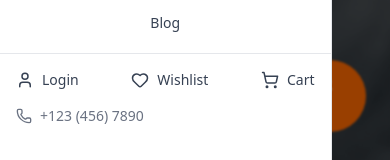
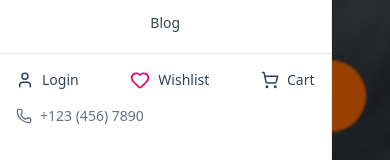
Before and after one commit to Alaafathalla/E-commerce, a React (Vite) app: page / in a window 390 px wide. Both pictures are taken after a click on the button 28 px from the left and 68 px from the top of the page. Shown: the part 359-519 px from the top of the page. Built offline with nearby package versions, Linux system fonts and the light colour scheme.

Commit message:
feat(Wishlist): implement wishlist functionality with add, remove, and clear options

```diff
--- a/src/App.jsx
+++ b/src/App.jsx
@@ -1,6 +1,6 @@
 import React, { useState, useEffect } from "react";
 import { Routes, Route, Navigate } from "react-router-dom";
-import {Helmet} from "react-helmet";
+import { Helmet } from "react-helmet";
 import Navbar from "./Components/Navbar/Navbar";
 import Home from "./Pages/Home/Home";
 import Footer from "./Components/Footer/Footer";
@@ -17,7 +17,7 @@ import SingleProduct from "./Pages/SingleProduct/SingleProduct";
 import "./App.css";
 import { FaSun, FaMoon } from "react-icons/fa";
 import SingleProductPage from "./Pages/SingleProduct/SingleProduct";
-
+import WishlistPage from "./Pages/wishlist";
 function App() {
   const [darkMode, setDarkMode] = useState(
     localStorage.getItem("theme") === "dark"
@@ -61,17 +61,15 @@ function App() {
           <Route path="/blog" element={<Blog />} />
           <Route path="/cart" element={<Cart />} />
           <Route path="/checkout" element={<Checkout />} />
-                 <Route path="/categories" element={<Categories />} />
+          <Route path="/categories" element={<Categories />} />
           <Route path="/faq" element={<FAQ />} />
           <Route path="/products" element={<Products />} />
           <Route path="/about" element={<About />} />
-        <Route path="/products/:id" element={<SingleProduct />} />
+          <Route path="/products/:id" element={<SingleProduct />} />
+          <Route path="/wishlist" element={<WishlistPage />} />
         </Routes>
       </main>
       <Footer />
-
-
-
     </div>
   );
 }
--- a/src/Components/Navbar/Navbar.jsx
+++ b/src/Components/Navbar/Navbar.jsx
@@ -14,6 +14,7 @@ import { AnimatePresence, motion } from "framer-motion";
 import logo from "../../assets/logo.png";
 import useCartStore from "../../Stores/useCartStore";
 import useDataStore from "../../Stores/useDataStore";
+import useWishlistStore from "../../Stores/useWishStore";
 
 const NAV_LINKS = [
   { to: "/", label: "Home" },
@@ -37,7 +38,7 @@ const Navbar = () => {
   const [isMobileMenuOpen, setIsMobileMenuOpen] = useState(false);
   const [isLoggedIn, setIsLoggedIn] = useState(false);
   const [searchTerm, setSearchTerm] = useState("");
-
+  const wishlistCount = useWishlistStore((s) => s.items.length);
   const mobileMenuRef = useRef(null);
   const location = useLocation();
   const navigate = useNavigate();
@@ -367,16 +368,15 @@ const Navbar = () => {
                     <span>{isLoggedIn ? "Account" : "Login"}</span>
                   </NavLink>
 
-                  <NavLink
-                    to="/wishlist"
-                    className={({ isActive }) =>
-                      `flex items-center gap-2 text-sm hover:text-red-500 ${isActive ? "text-red-600" : ""}`
-                    }
-                    onClick={() => setIsMobileMenuOpen(false)}
-                  >
-                    <Heart size={18} />
-                    <span>Wishlist</span>
-                  </NavLink>
+      <NavLink to="/wishlist" className="relative flex items-center gap-2">
+        <Heart className="h-5 w-5 text-pink-600" />
+        <span className="text-sm">Wishlist</span>
+        {wishlistCount > 0 && (
+          <span className="absolute -top-2 -right-2 flex h-5 w-5 items-center justify-center rounded-full bg-pink-600 text-xs text-white">
+            {wishlistCount}
+          </span>
+        )}
+      </NavLink>
 
                   <NavLink
                     to="/cart"
--- a/src/Pages/Category/Category.jsx
+++ b/src/Pages/Category/Category.jsx
@@ -1,17 +1,8 @@
 import React, { useCallback, useEffect, useMemo, useState, useTransition } from "react";
 import { NavLink, useSearchParams } from "react-router-dom";
-import { ChevronLeft, ChevronRight, RefreshCcw, Search, Tag, Star, Clock3, Flame } from "lucide-react";
+import { ChevronLeft, ChevronRight, RefreshCcw, Search, Tag, Star, Clock3, Flame, Heart } from "lucide-react";
 import Helmet from "react-helmet";
-import useDataStore from "../../Stores/useDataStore";;
-
-/**
- * Categories (Clean Code)
- * - English UI
- * - Italian is default active filter on first load
- * - URL-driven state (?tag=..., ?page=...)
- * - Robust image fallbacks
- * - Small, focused components
- */
+import useDataStore from "../../Stores/useDataStore";
 
 // ------------------------
 // Constants & Utilities
@@ -40,21 +31,11 @@ const TAG_IMAGES = {
 
 const heroFor = (tag) => (tag ? pickTagImage(tag) : "https://images.unsplash.com/photo-1490645935967-10de6ba17061?q=80&w=1920&auto=format&fit=crop");
 
-
-
 function pickTagImage(tag) {
-  if (!tag) return TAG_IMAGES.soup; // soup كافتراضي عام
-
+  if (!tag) return TAG_IMAGES.soup;
   const key = String(tag).toLowerCase();
-  const candidate = TAG_IMAGES[key];
-
-  // إن كان فيه URL وغير فاضي، نرجّعه، وإلا نستخدم صورة الـsoup
-  return (typeof candidate === "string" && candidate.trim().length > 0)
-    ? candidate
-    : TAG_IMAGES.soup;
+  return TAG_IMAGES[key] || TAG_IMAGES.soup;
 }
-
-
 
 function getSafeImageUrl(url) {
   if (!url || typeof url !== "string" || url.trim() === "") return STATIC_FALLBACK_IMG;
@@ -102,7 +83,19 @@ function ImageWithFallback({ src, alt, className }) {
   );
 }
 
+// ------------------------
+// RecipeCard with Wishlist
+// ------------------------
 function RecipeCard({ r }) {
+  const [wishlist, setWishlist] = useState([]);
+  const isInWishlist = wishlist.includes(r.id);
+
+  const toggleWishlist = () => {
+    setWishlist((prev) =>
+      prev.includes(r.id) ? prev.filter((id) => id !== r.id) : [...prev, r.id]
+    );
+  };
+
   const prep = formatMinutes(r?.prepTimeMinutes) || "";
   const cook = formatMinutes(r?.cookTimeMinutes) || "";
   const total = r?.prepTimeMinutes && r?.cookTimeMinutes ? formatMinutes(r.prepTimeMinutes + r.cookTimeMinutes) : null;
@@ -110,13 +103,22 @@ function RecipeCard({ r }) {
   const subtitle = r?.cuisine || (Array.isArray(r?.mealType) ? r.mealType.join(", ") : "");
 
   return (
-    <article className="rounded-2xl border border-gray-200 dark:border-gray-700 bg-white dark:bg-gray-900 p-4 hover:shadow-md transition">
-    <Helmet>
-  <title>Categories</title>
-  <meta name="description" content="Browse our hotel categories including rooms, services, and amenities." />
-  <meta property="og:title" content="Categories" />
-</Helmet>
+    <article className="relative rounded-2xl border border-gray-200 dark:border-gray-700 bg-white dark:bg-gray-900 p-4 hover:shadow-md transition">
+      <Helmet>
+        <title>Categories</title>
+      </Helmet>
 
+      {/* Wishlist Button */}
+      <button
+        onClick={toggleWishlist}
+        className={`absolute right-4 top-4 z-10 rounded-full p-2 shadow-md transition ${
+          isInWishlist ? "bg-pink-100 text-red-600" : "bg-white text-gray-500 hover:bg-gray-100"
+        }`}
+      >
+        <Heart className={`h-5 w-5 ${isInWishlist ? "fill-red-600" : ""}`} />
+      </button>
+
+      {/* Image */}
       <div className="relative aspect-[4/3] w-full overflow-hidden rounded-xl bg-gray-50 dark:bg-gray-800">
         <ImageWithFallback src={r?.image || r?.thumbnail} alt={r?.name || "Recipe"} className="h-full w-full object-cover" />
         {subtitle && (
@@ -146,6 +148,11 @@ function RecipeCard({ r }) {
     </article>
   );
 }
+
+// ------------------------
+// (Rest of your Categories component stays the same…)
+// ------------------------
+
 
 function TagChip({ label, isActive, onClick }) {
   const to = label ? `?tag=${encodeURIComponent(label)}` : "#";
--- /dev/null
+++ b/src/Pages/wishlist.jsx
@@ -0,0 +1,40 @@
+import React from "react";
+import useWishlistStore from "../Stores/useWishStore";
+import { Trash2 } from "lucide-react";
+
+export default function WishlistPage() {
+  const { items, removeFromWishlist, clearWishlist } = useWishlistStore();
+
+  if (items.length === 0) {
+    return <div className="p-6 text-gray-500">Your wishlist is empty.</div>;
+  }
+
+  return (
+    <div className="max-w-6xl mx-auto p-6">
+      <div className="flex justify-between items-center mb-6">
+        <h1 className="text-xl font-bold">My Wishlist</h1>
+        <button
+          onClick={clearWishlist}
+          className="rounded-lg bg-red-100 px-4 py-2 text-red-600 hover:bg-red-200"
+        >
+          Clear All
+        </button>
+      </div>
+
+      <div className="grid grid-cols-1 sm:grid-cols-2 lg:grid-cols-3 gap-5">
+        {items.map((r) => (
+          <div key={r.id} className="relative border rounded-lg p-3 bg-white shadow">
+            <img src={r.image} alt={r.name} className="h-40 w-full object-cover rounded-md" />
+            <h2 className="mt-2 font-semibold">{r.name}</h2>
+            <button
+              onClick={() => removeFromWishlist(r.id)}
+              className="absolute top-2 right-2 rounded-full bg-white p-1 shadow hover:bg-red-50"
+            >
+              <Trash2 className="h-4 w-4 text-red-600" />
+            </button>
+          </div>
+        ))}
+      </div>
+    </div>
+  );
+}
--- /dev/null
+++ b/src/Stores/useWishStore.js
@@ -0,0 +1,21 @@
+// src/Stores/useWishlistStore.js
+import { create } from "zustand";
+
+const useWishlistStore = create((set, get) => ({
+  items: [],
+
+  addToWishlist: (recipe) => {
+    const exists = get().items.find((r) => r.id === recipe.id);
+    if (!exists) {
+      set((state) => ({ items: [...state.items, recipe] }));
+    }
+  },
+
+  removeFromWishlist: (id) => {
+    set((state) => ({ items: state.items.filter((r) => r.id !== id) }));
+  },
+
+  clearWishlist: () => set({ items: [] }),
+}));
+
+export default useWishlistStore;
```
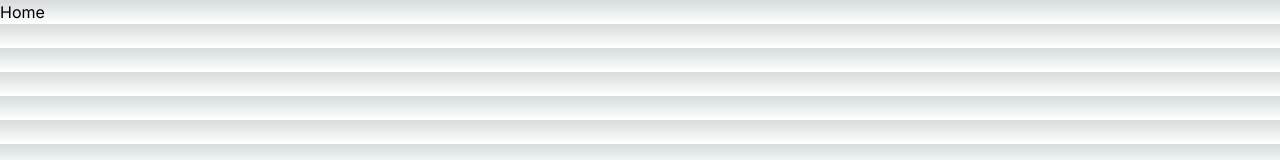
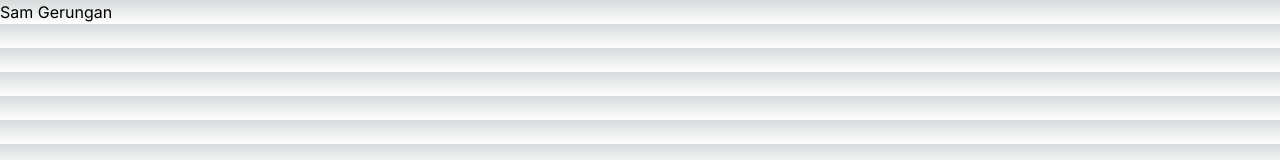
Before and after one commit to Sam-T-G/sam-modern-portfolio, a Next.js app: page / in a window 1280 px wide. Shown: the top 160 px of the page. Built offline with nearby package versions, Linux system fonts and the light colour scheme.

Commit message:
Update page.tsx

```diff
--- a/src/app/page.tsx
+++ b/src/app/page.tsx
@@ -1,7 +1,17 @@
 import Image from "next/image";
 
 const Home = () => {
-  return <div>Home</div>;
+  return (
+    <>
+      <header>
+        <div className="container mx-auto flex flex-wrap p5 flex-col md:flex-row items-center">
+          <a className="flex title-font">
+            <h1>Sam Gerungan</h1>
+          </a>
+        </div>
+      </header>
+    </>
+  );
 };
 
 export default Home;
```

**WHAT NEEDS TO BE DONE**:
Work out how many lines in the records hold the word "Stores", and answer with that number alone.

**ANSWER**:
8